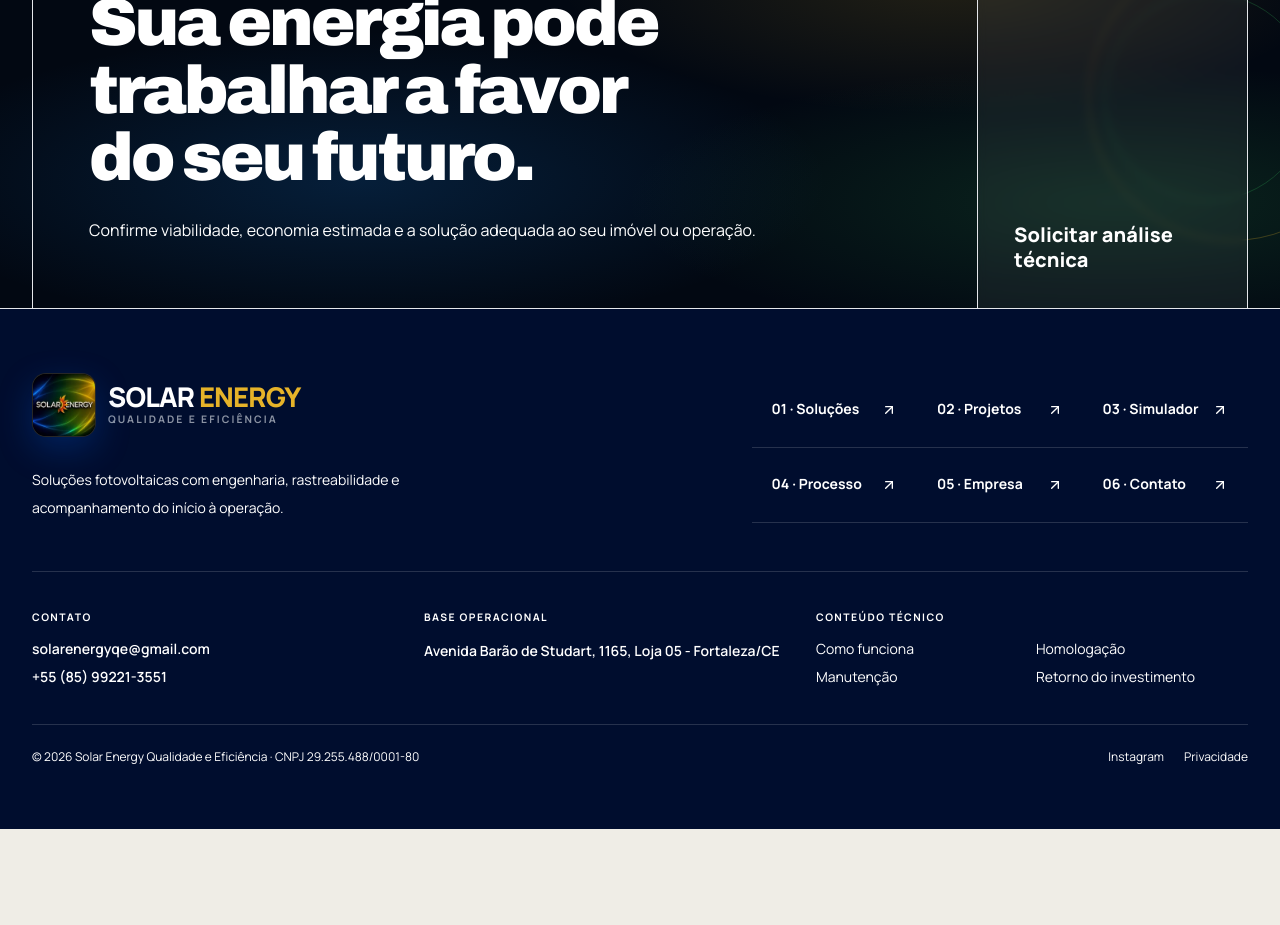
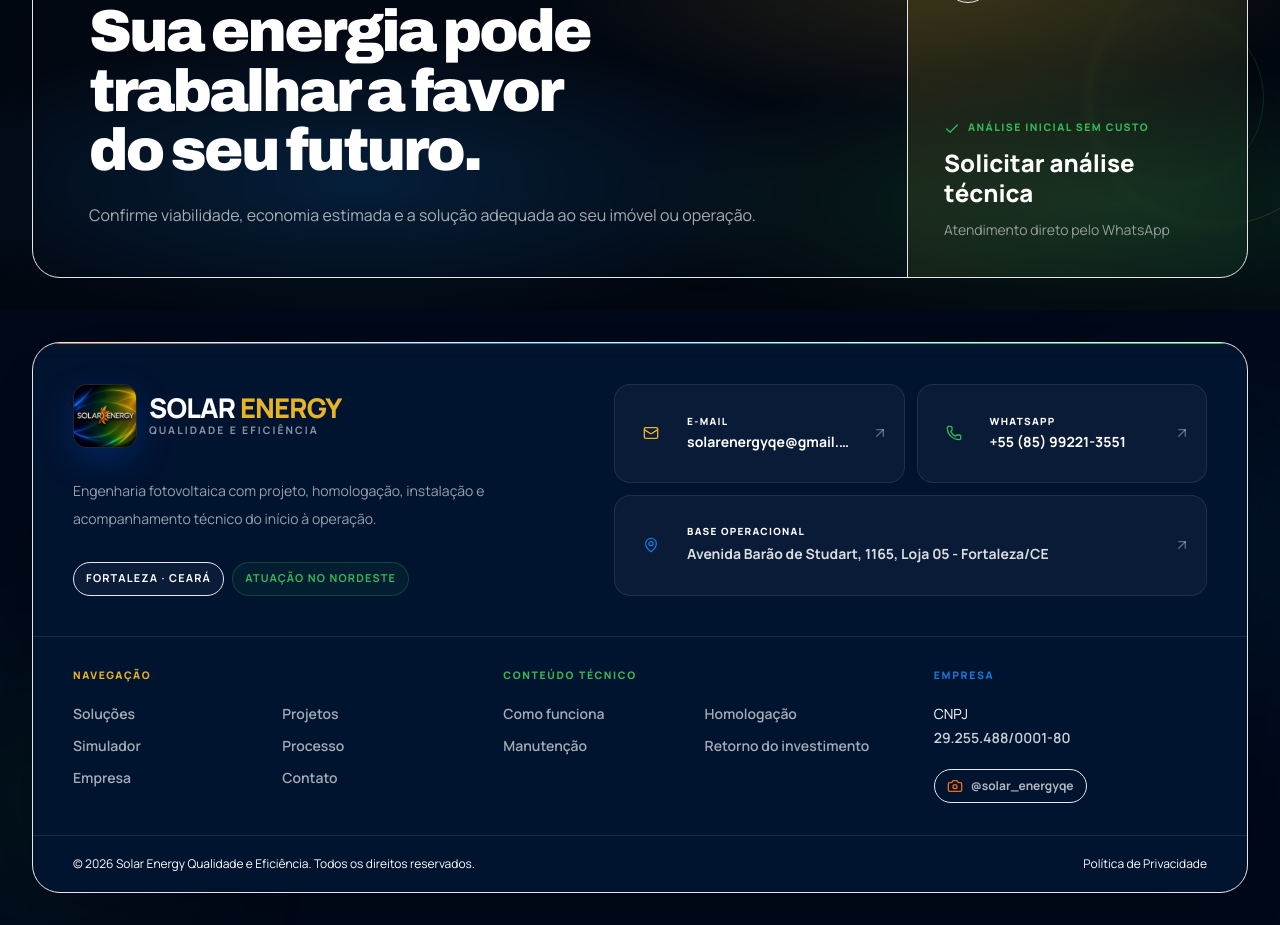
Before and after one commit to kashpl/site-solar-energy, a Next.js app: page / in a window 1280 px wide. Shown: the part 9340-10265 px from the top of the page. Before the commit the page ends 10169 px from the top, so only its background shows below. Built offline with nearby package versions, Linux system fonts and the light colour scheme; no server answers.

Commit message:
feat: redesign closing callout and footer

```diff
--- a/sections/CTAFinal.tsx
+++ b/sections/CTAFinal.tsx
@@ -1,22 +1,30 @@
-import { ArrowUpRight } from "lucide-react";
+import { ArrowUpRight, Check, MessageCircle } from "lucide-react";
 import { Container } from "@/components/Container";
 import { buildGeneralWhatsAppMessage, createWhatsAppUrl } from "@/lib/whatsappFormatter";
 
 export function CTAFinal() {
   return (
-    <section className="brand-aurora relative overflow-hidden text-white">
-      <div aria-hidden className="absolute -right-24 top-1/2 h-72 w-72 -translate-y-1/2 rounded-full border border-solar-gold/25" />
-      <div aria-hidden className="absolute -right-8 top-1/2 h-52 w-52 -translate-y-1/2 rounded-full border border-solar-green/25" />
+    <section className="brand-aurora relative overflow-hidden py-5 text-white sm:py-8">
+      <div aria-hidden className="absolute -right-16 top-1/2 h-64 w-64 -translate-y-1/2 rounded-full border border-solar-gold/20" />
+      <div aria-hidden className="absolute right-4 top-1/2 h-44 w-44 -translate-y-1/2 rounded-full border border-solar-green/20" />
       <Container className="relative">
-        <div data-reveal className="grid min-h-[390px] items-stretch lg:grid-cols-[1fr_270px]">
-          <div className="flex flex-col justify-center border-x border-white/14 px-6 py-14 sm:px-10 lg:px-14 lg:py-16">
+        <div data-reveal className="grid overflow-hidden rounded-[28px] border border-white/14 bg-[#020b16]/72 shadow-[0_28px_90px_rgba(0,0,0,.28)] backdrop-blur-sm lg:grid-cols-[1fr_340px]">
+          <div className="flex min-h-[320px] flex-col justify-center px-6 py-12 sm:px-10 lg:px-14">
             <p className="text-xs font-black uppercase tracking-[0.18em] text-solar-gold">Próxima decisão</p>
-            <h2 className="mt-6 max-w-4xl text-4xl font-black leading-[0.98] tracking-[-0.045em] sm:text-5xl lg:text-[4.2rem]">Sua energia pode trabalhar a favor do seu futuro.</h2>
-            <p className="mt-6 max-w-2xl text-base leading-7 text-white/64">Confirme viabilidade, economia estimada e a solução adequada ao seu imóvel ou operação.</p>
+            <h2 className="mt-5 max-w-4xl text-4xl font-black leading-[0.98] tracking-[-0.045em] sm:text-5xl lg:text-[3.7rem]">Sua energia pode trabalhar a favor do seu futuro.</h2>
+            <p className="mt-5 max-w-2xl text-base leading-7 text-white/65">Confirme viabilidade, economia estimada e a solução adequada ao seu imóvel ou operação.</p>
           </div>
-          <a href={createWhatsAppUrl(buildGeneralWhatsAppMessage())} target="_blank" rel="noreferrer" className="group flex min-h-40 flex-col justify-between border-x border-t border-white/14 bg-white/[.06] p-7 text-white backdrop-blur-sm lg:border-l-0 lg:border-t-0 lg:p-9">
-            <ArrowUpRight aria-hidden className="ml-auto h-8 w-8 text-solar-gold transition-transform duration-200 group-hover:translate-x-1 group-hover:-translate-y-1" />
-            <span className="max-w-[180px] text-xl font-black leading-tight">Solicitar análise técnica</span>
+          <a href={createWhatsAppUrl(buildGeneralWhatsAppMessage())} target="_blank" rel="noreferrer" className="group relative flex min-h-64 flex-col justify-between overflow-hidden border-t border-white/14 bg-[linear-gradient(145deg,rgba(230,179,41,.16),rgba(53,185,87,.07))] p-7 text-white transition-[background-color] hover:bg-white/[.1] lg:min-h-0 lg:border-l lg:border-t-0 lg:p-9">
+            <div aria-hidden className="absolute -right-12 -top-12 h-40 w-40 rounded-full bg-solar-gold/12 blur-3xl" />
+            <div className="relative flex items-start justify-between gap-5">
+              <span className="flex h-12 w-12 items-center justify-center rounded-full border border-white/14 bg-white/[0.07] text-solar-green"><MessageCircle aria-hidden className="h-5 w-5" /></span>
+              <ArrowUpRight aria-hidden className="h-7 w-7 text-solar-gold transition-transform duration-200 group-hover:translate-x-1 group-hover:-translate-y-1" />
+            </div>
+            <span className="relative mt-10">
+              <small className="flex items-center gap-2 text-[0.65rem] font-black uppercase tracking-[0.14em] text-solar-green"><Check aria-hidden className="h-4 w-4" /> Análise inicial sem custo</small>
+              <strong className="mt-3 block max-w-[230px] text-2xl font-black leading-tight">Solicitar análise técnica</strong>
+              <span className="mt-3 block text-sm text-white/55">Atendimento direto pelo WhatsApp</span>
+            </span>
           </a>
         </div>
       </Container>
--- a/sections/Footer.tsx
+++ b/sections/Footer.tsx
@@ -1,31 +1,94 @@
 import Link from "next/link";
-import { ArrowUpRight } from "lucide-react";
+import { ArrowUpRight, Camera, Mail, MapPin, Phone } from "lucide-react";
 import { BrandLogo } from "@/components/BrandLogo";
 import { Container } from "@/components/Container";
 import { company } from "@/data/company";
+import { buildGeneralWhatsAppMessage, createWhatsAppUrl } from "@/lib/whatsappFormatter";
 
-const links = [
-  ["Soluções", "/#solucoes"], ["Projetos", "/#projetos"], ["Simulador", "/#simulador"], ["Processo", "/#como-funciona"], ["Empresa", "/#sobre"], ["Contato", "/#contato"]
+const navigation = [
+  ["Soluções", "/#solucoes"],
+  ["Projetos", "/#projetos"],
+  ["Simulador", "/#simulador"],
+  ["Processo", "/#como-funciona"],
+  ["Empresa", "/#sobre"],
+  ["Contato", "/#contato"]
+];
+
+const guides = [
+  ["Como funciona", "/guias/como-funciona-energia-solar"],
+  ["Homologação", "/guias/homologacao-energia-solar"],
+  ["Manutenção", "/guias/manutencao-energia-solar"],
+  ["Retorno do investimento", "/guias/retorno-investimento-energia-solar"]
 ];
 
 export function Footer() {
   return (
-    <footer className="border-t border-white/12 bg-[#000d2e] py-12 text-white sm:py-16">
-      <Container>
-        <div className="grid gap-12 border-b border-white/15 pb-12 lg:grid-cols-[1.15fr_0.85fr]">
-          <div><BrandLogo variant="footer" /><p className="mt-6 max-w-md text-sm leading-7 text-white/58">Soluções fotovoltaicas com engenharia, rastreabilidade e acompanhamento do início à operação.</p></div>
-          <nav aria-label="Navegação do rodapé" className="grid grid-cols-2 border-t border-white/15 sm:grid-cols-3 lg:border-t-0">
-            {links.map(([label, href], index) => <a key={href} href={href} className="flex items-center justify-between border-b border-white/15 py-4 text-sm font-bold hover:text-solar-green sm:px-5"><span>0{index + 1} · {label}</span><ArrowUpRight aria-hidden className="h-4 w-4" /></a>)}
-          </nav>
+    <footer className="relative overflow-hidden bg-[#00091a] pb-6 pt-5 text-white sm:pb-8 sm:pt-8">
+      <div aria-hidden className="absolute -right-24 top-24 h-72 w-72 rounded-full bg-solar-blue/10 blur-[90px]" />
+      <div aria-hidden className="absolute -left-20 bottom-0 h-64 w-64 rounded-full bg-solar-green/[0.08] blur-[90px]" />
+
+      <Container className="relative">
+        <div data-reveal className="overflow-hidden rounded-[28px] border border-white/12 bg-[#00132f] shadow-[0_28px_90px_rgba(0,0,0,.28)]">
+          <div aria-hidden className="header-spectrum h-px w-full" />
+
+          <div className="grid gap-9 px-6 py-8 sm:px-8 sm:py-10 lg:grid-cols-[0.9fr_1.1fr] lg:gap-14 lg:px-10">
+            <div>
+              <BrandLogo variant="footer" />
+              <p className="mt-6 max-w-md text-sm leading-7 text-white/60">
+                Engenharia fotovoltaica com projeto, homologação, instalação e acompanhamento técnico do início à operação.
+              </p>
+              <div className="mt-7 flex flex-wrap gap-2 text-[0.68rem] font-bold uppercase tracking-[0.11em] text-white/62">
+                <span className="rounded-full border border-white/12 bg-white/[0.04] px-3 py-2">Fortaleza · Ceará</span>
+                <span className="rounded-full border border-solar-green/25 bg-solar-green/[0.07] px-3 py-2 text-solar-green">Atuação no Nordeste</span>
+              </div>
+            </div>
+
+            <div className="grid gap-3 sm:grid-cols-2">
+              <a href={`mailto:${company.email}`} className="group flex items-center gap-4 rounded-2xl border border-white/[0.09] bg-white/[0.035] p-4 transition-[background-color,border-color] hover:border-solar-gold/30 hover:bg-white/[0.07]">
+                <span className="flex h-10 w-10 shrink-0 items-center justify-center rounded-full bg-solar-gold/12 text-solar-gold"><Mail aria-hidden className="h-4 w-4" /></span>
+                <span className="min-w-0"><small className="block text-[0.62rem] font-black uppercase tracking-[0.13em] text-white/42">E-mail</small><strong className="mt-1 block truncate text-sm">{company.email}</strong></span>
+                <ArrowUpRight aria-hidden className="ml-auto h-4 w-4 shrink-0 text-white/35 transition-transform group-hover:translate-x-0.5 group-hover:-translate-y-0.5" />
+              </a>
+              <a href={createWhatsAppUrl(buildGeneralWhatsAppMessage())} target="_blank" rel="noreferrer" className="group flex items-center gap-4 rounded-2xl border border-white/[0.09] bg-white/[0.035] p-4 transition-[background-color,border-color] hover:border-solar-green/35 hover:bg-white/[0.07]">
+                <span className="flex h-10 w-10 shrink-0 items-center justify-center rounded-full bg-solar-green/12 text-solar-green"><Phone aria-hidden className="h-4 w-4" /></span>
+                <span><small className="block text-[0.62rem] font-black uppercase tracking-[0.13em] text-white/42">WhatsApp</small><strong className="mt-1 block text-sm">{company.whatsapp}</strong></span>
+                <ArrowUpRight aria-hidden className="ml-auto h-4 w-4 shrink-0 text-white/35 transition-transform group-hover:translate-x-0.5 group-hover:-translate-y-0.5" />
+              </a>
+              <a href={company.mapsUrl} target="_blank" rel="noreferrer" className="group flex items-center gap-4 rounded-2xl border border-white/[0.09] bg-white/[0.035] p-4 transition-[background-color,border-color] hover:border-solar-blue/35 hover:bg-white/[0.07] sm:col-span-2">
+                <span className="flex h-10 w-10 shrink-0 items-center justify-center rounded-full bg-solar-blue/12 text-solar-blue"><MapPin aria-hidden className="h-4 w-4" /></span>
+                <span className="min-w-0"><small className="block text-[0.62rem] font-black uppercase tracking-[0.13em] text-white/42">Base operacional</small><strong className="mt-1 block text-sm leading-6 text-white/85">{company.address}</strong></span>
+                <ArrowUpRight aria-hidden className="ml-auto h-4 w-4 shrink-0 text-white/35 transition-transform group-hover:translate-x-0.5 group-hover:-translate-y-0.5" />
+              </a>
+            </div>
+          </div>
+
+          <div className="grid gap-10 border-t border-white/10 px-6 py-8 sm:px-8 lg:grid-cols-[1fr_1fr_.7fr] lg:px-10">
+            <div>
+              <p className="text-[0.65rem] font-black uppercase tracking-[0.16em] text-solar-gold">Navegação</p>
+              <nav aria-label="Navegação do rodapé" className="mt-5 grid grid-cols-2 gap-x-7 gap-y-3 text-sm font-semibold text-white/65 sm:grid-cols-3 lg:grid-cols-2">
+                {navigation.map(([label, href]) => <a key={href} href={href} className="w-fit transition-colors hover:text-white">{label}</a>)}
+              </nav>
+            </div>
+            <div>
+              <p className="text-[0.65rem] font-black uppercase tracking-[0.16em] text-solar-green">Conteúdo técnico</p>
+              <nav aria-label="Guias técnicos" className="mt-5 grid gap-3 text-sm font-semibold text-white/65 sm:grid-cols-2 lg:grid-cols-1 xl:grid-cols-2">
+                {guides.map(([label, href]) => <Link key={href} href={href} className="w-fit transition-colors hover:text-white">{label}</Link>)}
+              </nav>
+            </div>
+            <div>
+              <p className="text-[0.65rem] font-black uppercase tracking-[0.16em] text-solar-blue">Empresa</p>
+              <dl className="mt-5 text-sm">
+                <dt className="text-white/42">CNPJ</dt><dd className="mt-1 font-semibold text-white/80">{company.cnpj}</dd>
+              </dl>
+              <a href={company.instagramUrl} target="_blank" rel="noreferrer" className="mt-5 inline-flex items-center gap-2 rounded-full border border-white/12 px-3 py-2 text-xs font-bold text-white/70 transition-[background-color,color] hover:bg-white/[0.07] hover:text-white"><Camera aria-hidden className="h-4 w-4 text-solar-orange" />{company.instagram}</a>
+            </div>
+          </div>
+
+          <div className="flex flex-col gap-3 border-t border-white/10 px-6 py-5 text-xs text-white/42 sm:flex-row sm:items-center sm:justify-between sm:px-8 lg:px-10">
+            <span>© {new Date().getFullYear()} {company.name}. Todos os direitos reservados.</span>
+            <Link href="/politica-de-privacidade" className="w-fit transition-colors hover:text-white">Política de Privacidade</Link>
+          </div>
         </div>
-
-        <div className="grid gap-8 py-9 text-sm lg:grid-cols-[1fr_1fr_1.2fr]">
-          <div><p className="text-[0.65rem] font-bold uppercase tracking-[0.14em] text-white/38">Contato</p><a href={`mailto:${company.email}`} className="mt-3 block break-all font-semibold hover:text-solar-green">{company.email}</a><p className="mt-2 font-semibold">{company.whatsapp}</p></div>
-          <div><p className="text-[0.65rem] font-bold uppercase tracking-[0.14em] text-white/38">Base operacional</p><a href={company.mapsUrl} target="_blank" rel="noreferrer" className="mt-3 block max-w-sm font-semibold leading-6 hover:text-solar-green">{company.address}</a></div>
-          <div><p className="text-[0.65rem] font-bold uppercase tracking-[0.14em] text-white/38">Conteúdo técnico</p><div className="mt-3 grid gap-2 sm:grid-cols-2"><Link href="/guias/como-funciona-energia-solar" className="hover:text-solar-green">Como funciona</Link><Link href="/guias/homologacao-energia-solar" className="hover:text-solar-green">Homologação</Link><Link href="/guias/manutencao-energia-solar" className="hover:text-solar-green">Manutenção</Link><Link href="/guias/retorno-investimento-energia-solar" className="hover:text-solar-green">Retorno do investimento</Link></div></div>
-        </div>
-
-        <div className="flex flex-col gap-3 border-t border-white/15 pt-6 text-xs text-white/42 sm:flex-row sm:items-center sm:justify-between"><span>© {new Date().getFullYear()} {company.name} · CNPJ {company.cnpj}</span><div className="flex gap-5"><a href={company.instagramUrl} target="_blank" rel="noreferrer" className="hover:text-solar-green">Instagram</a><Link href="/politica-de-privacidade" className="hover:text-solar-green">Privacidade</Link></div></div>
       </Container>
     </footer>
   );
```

PROBLEM TO WORK ON -
Copy nothing past the line containing "feat: redesign closing callout and footer": reproduce every line from the start of the records up to it, skipping pictures.

EXPECTED OUTPUT -
Before and after one commit to kashpl/site-solar-energy, a Next.js app: page / in a window 1280 px wide. Shown: the part 9340-10265 px from the top of the page. Before the commit the page ends 10169 px from the top, so only its background shows below. Built offline with nearby package versions, Linux system fonts and the light colour scheme; no server answers.

Commit message:
feat: redesign closing callout and footer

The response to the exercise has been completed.